Beeston was obviously unhappy the Syracuse Chiefs filed divorce papers after a 31-season marriage with the Blue Jays. He largely blames J.P. Ricciardi's regime for basically ignoring their affiliates' needs. There were no plans to help the Chiefs win, and members of the front office rarely visited Syracuse. There was one major event where Beeston and Pat Gillick, neither of whom were working for the Blue Jays at that time, attended, but no one from the club's front office showed up.
When the initial two-year PDC with Las Vegas expired, the Blue Jays looked at all their options again, and Beeston said that their minds were set on affiliating with the Oklahoma City RedHawks. It would still be a team in the Pacific Coast League, but at least it would have represented a slow movement back east. Unfortunately, negotiations fell through and the club signed on for another two years with the 51s.
Even before the end of this past season, the Blue Jays front office started looking at re-affiliation options, focusing on Rochester, Syracuse, and Buffalo. When it was clear that only the Buffalo Bisons would become available, and that their relationship with the Mets had soured, it became a no-brainer for Beeston to focus his attention to securing the Bisons. Beeston took a page from Alex Anthopoulos' playbook and personally met with the Bisons' owner and general manager to convince them that affiliation with Toronto works out for both sides, and of course, he was successful in his efforts.

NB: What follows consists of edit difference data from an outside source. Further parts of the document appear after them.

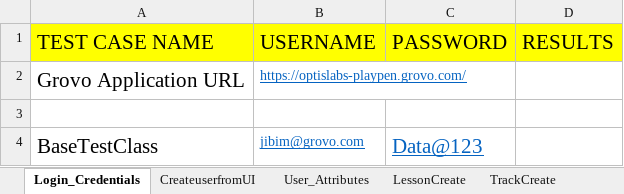
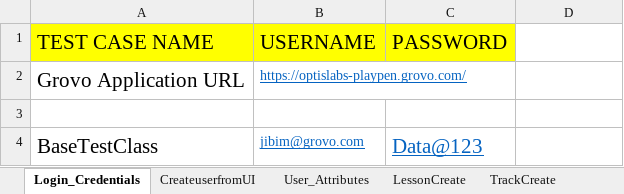
Before and after one commit to shavinlal/Grovo_Shavin, an Excel workbook: TestData.xlsx, sheet Login_Credentials, drawn as a sheet; values as stored, in another font and other column widths than the file's, no borders; the diff names each change by its address in the sheet, - before the commit and + after, or states it on an @@ line.

Commit message:
Add files via upload

```diff
--- a/TestData.xlsx (sheet Login_Credentials)
+++ b/TestData.xlsx (sheet Login_Credentials)
-D1: RESULTS
+D1: (empty)
-D1 fill: #FFFF00
+D1 fill: none
```
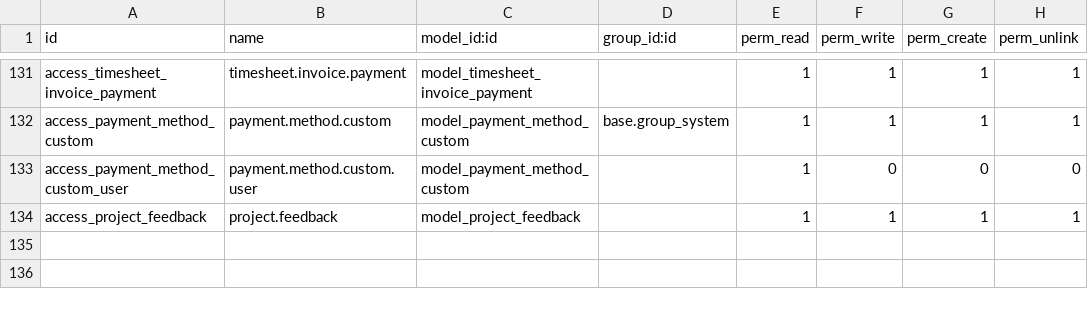
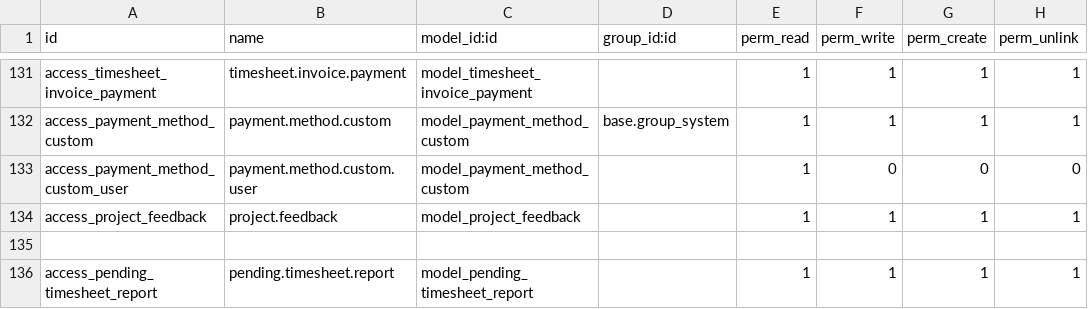
Before and after one commit to westlyou/odoo_erp, a CSV file: indimedi_crm/security/ir.model.access.csv, drawn as a sheet; only a part is shown, gaps mark what is left out; the diff names each change by its address in the sheet, - before the commit and + after, or states it on an @@ line.

Commit message:
[ADD] pending timesheet report code

```diff
--- a/indimedi_crm/security/ir.model.access.csv
+++ b/indimedi_crm/security/ir.model.access.csv
+row 135: (empty)
+row 136: access_pending_timesheet_report | pending.timesheet.report | model_pending_timesheet_report |  | 1 | 1 | 1 | 1
```
Also changed, not shown: 4 other files.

Unfortunately, Paul Beeston had another commitment so he had to leave after a very short, but very informative, hour-long conversation.